- Don’t take responsibility.
See? This list precisely lays out what The Block have been doing since the election. And I’ll get to each in detail, a bit further along. Call it the Thirteen Commandments of The Block.
Of course you will also object, “But Ian, this list doesn’t cover The Block’s destruction of Collus PowerStream, the airport industrial development, or their sabotage of the hospital redevelopment. It doesn’t mention The Block’s secrecy, their sense of entitlement, or raising our taxes needlessly.”
And that’s sort of true, but contained in those chapters is the seed for all these activities. Plus, as the authors note, their list isn’t comprehensive. There are other ways to destroy your community, and – trust me – The Block is very ingenious in its efforts to turn everything they touch toxic. They have succeeded beyond their wildest dreams.
And it was all laid out for them in this book!
In his book’s introduction, Griffiths writes,

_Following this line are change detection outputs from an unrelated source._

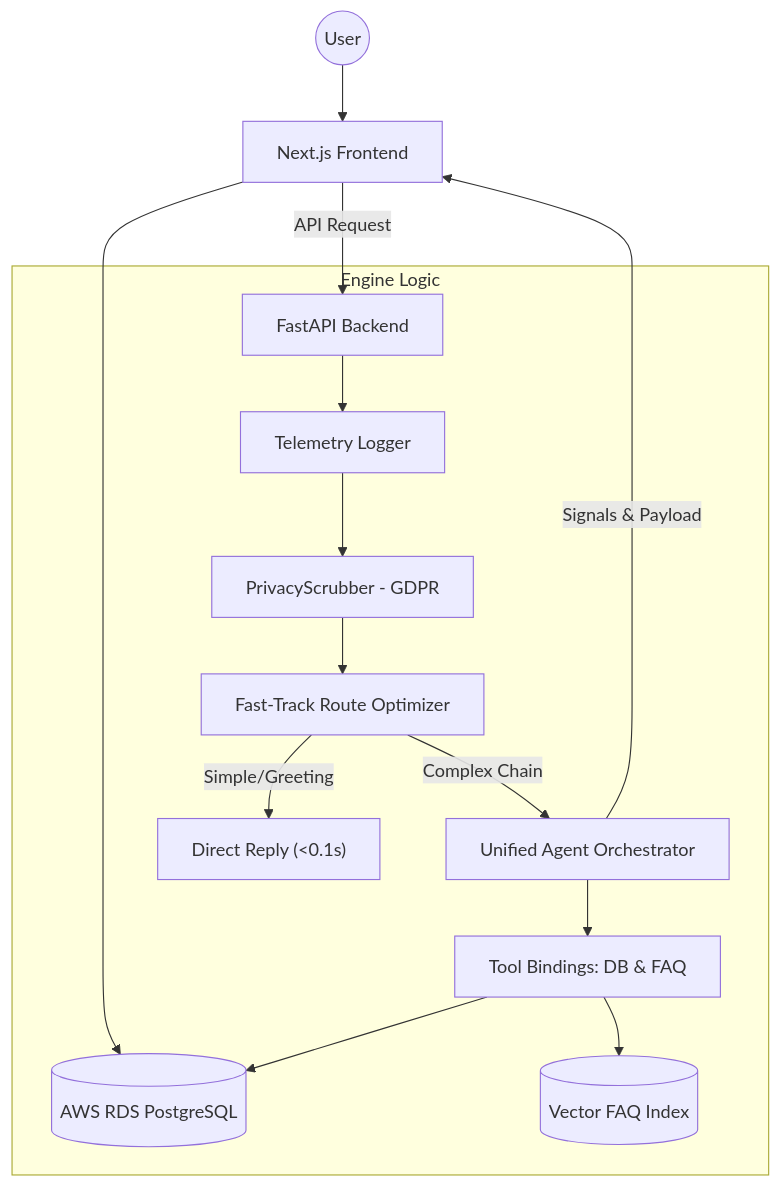
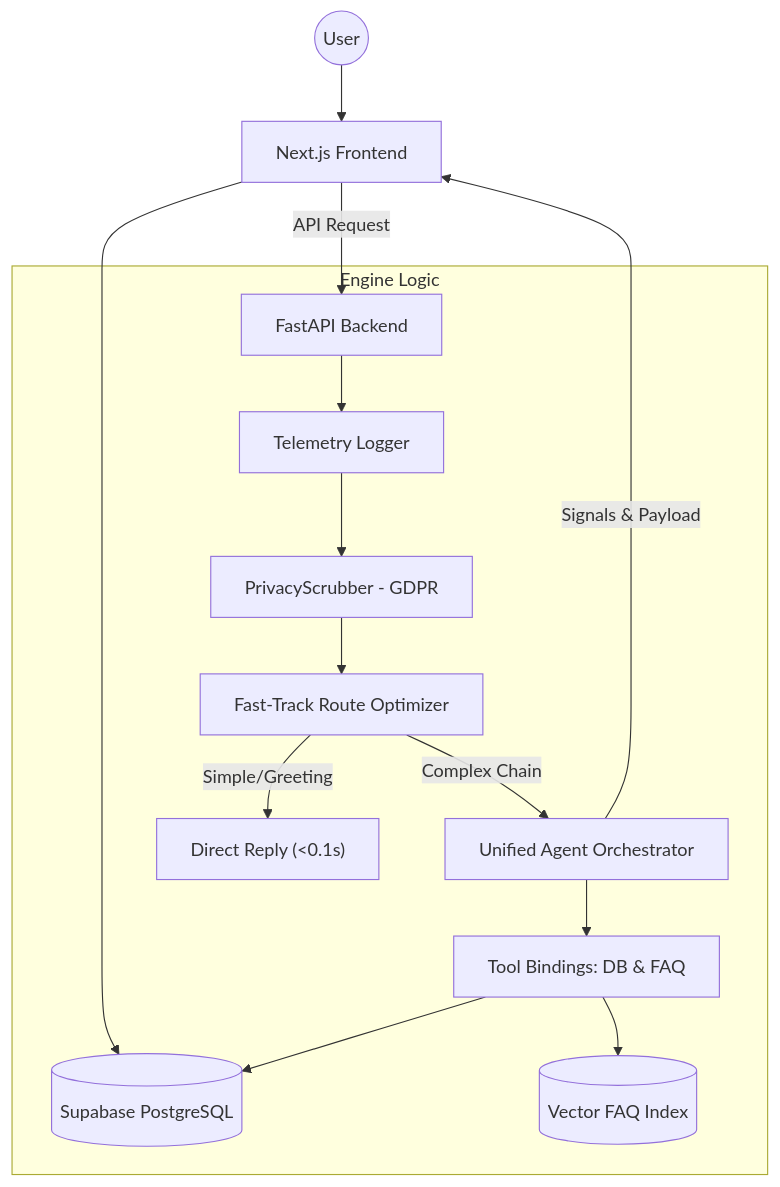
Before and after one commit to AliAlTaweel/ai_customer_support: the diagram in README.md, drawn with Mermaid. The commit also changed other lines of this file, not shown here.

Commit message:
docs: update root README to reference Supabase PostgreSQL and Storage

````diff
--- a/README.md
+++ b/README.md
@@ -68,19 +68,19 @@
 ```mermaid
 graph TD
     User((User)) --> Frontend[Next.js Frontend]
-    Frontend --> DB[(AWS RDS PostgreSQL)]
+    Frontend --> DB[(Supabase PostgreSQL)]
     Frontend -- "API Request" --> Backend[FastAPI Backend]
     
     subgraph "Engine Logic"
         Backend --> Telemetry[Telemetry Logger]
         Telemetry --> Privacy[PrivacyScrubber - GDPR]
         Privacy --> Router[Fast-Track Route Optimizer]
         Router -- "Simple/Greeting" --> Greeting["Direct Reply (<0.1s)"]
         Router -- "Complex Chain" --> UnifiedAgent[Unified Agent Orchestrator]
         UnifiedAgent --> Tools[Tool Bindings: DB & FAQ]
         Tools --> DB
         Tools --> FAQ[(Vector FAQ Index)]
     end
     
     UnifiedAgent -- "Signals & Payload" --> Frontend
 ```
````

Communities have to make a conscious choice if they want to be successful or not… No rules, no legislation, no government, no amount of money, has more impact than a group that chooses to make something happen.
And isn’t that true here in Collingwood? Our community chose NOT to be successful by electing The Block. We collectively chose, as voters, to fail. And we succeeded! Once in power, The Block chose to kill the community. Relentlessly destroying the facilities, institutions, reputation, vitality, economic growth and relationships that made this town great. And they are doing it with gusto.
So let’s look at each chapter in more detail, shall we? Then I think you’ll agree that this has been The Block’s secret manifesto for a long time. I’m surprised I never found it before this. But I’ll make it up to you below.
1. Don’t have quality water.
This council fired the experienced and professional water utility board and replaced its hard-working members with five members of The Block who had no experience or education in anything to do with water, wastewater, stormwater, source water protection or water treatment. And still don’t. Not that they care. It’s all about collecting their per diem expenses. The actual state of your water system? Meh…
What better way to downgrade and deteriorate our once-great water system than by handing oversight to a group of inept amateurs with a strong sense of their own entitlement and no concerns for the residents? Well, you could also drive away your top staff people, including the COO of the water utility – oh, which they also did.
And then The Block tore our water utility away from the effective and efficient, 150-year-old working partnership with our electrical utility. This at a time when the rest of the world is struggling to bring those two utilities together for greater cost savings and safety. Collingwood’s move will cost us more and reduce efficiencies and cooperation. And, of course, cost you, the taxpayer a shitload of money.
So we’re well on the way to losing our quality water this term. I can hardly wait for the boil-water advisories…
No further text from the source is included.